Among the worst practices cited by CFO.com, were: poor segregation of data, poor documentation of assumptions, poor documentation of constraints, and difficulties in making changes.
I will not go into a lengthy discussion about each of these offenses here, mainly because CFO.com already has, but one of the worst that I run into is poor segregation of data. Do not put multiple data points into a single cell and enter your calculation criteria in that cell. For instance, do not add four quarters of revenue by putting this in the cell: “=123544+127584+129848+153287”. Instead, create separate cells for this data and label each item appropriately. It is difficult for others, or even for yourself weeks later, to decipher what the numbers are that are arriving at the result. A properly designed spreadsheet will spell it out for the user.
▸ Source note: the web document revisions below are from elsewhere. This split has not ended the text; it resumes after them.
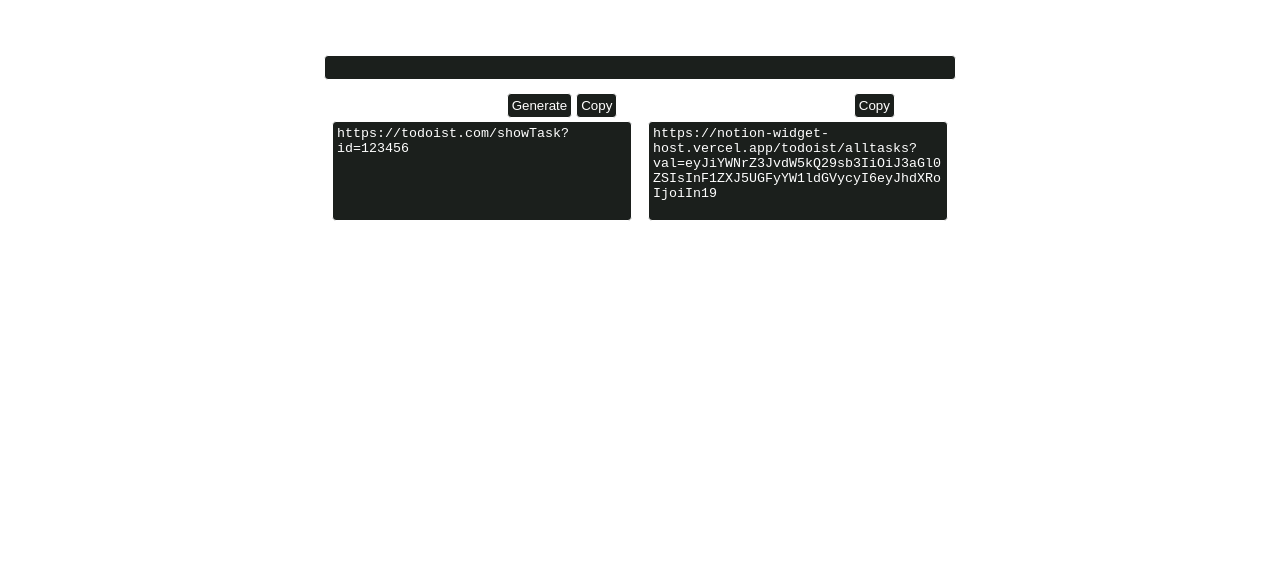
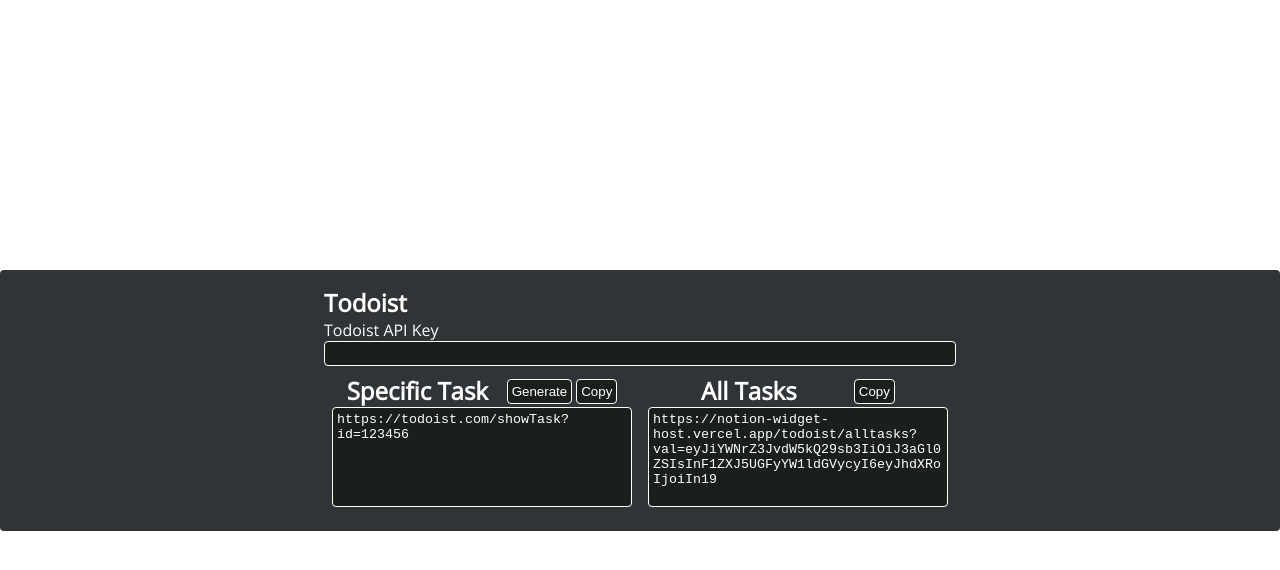
Before and after one commit to ajkneisl/notion-widget-host, a Next.js app: page / in a window 1280 px wide. Shown: the top 570 px of the page. Built offline with nearby package versions, Linux system fonts and the light colour scheme.

Commit message:
Styling updates

```diff
--- a/pages/_app.tsx
+++ b/pages/_app.tsx
@@ -8,7 +8,7 @@
           <Head>
               <title>Notion Widgets</title>
               <meta name="description" content="Notion widgets" />
-              <meta name="viewport" content="width=device-width, initial-scale=1"/>
+              <meta name="viewport" content="width=device-width"/>
               <link rel="icon" href="/favicon.ico" />
           </Head>
           <Component {...pageProps} />
--- a/styles/globals.css
+++ b/styles/globals.css
@@ -5,7 +5,11 @@
     padding: 0;
     margin: 0;
     font-family: "Open Sans", sans-serif;
-    background-color: transparent;
+    display: flex;
+    flex-direction: column;
+    justify-content: center;
+    align-content: center;
+    height: 100vh;
 }
 
 textarea, input, button {
--- a/styles/home.module.scss
+++ b/styles/home.module.scss
@@ -1,6 +1,9 @@
 
 
 .container {
+  background-color: #303437;
+  padding: 16px;
+  border-radius: 4px;
   display: flex;
   flex-direction: column;
   align-items: center;
```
Another practice that causes countless hours of rework for users is when spreadsheets are not originally designed to make changes easy. When formulas are entered as in the above example, it would be necessary to reenter all of the data if your estimates change for just one quarter. This vastly increases your likelihood for error.
By implementing these and other simple solutions mentioned in the CFO.com article, you can make your lives a lot easier by reducing the amount of time you spend tracking down discrepancies and rebuilding spreadsheets.